A government-appointed commission wants companies to set relative ceilings for managerial pay and disclose details of their salary structure. If implemented, the reform will bring more transparency. This should limit, but not eliminate, excesses.
The level of CEO compensation in Germany has reached a level that even the head of the national employers’ association finds disturbing. Now the German Corporate Governance Commission, a semi-official body consisting of high-level managers, academics, shareholder-rights activists and union representatives, has suggested setting a limit to executive pay – but its recommendations aren’t going far enough.
The commission wants to add a cap on managerial pay to its corporate governance codex. If the proposal is implemented, listed companies will be asked to set limits on top-executives’ remuneration. They would also have to publish a standardised breakup of the individual’s pay components including a calculation outlining the highest potential level of remuneration.
The appropriate level of pay is not discussed in the rules, and this will still be at the discretion of individual boards. But the new rules aim to make managerial pay more transparent and predictable. Currently, opaque salary schemes often mask the full pay package. Variable components may overshoot, puzzling investors. The new rules also try to make pay more comparable across firms.
But the amendments will not be legally binding for companies. The German corporate governance codex is merely a set of recommendations. Listed companies are free to ignore them, provided they explain why they do so.
Seen from that perspective, the reform proposals fall short of the real measures needed to curb excess. Moreover, even if the new rules were mandatory, they wouldn’t necessarily have a powerful impact. Transparency is no means in itself. U.S. managers, for instance, earn significantly more than their German peers despite the fact that American companies are already compelled by the SEC to publish a standardised and detailed breakdown of their top executives’ salaries.
Furthermore, there’s the risk that more transparency might even drive up remuneration. Every manager taking home a paycheck smaller than his peers will try to change that situation. Policymakers are faced with a difficult choice: Either they keep turning a blind eye to the lavish salaries that their voters deem excessive – or they introduce serious, binding limits.

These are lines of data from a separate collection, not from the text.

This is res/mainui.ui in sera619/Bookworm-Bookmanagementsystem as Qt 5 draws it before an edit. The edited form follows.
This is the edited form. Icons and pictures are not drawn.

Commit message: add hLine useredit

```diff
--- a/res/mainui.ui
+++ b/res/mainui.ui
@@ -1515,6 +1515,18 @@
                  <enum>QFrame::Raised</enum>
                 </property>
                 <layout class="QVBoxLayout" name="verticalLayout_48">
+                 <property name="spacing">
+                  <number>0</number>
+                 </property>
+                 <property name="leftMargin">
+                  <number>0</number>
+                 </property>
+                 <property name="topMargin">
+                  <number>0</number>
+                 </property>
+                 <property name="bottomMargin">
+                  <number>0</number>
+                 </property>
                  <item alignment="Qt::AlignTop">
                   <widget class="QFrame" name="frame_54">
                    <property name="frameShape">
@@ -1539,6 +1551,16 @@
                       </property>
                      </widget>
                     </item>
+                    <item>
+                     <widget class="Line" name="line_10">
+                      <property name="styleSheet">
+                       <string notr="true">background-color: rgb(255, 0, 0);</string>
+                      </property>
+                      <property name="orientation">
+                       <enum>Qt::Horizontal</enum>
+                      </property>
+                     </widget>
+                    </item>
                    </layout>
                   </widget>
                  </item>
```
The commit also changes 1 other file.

This article was initially published as a Reuters Breakingviews comment on 7 February 2013.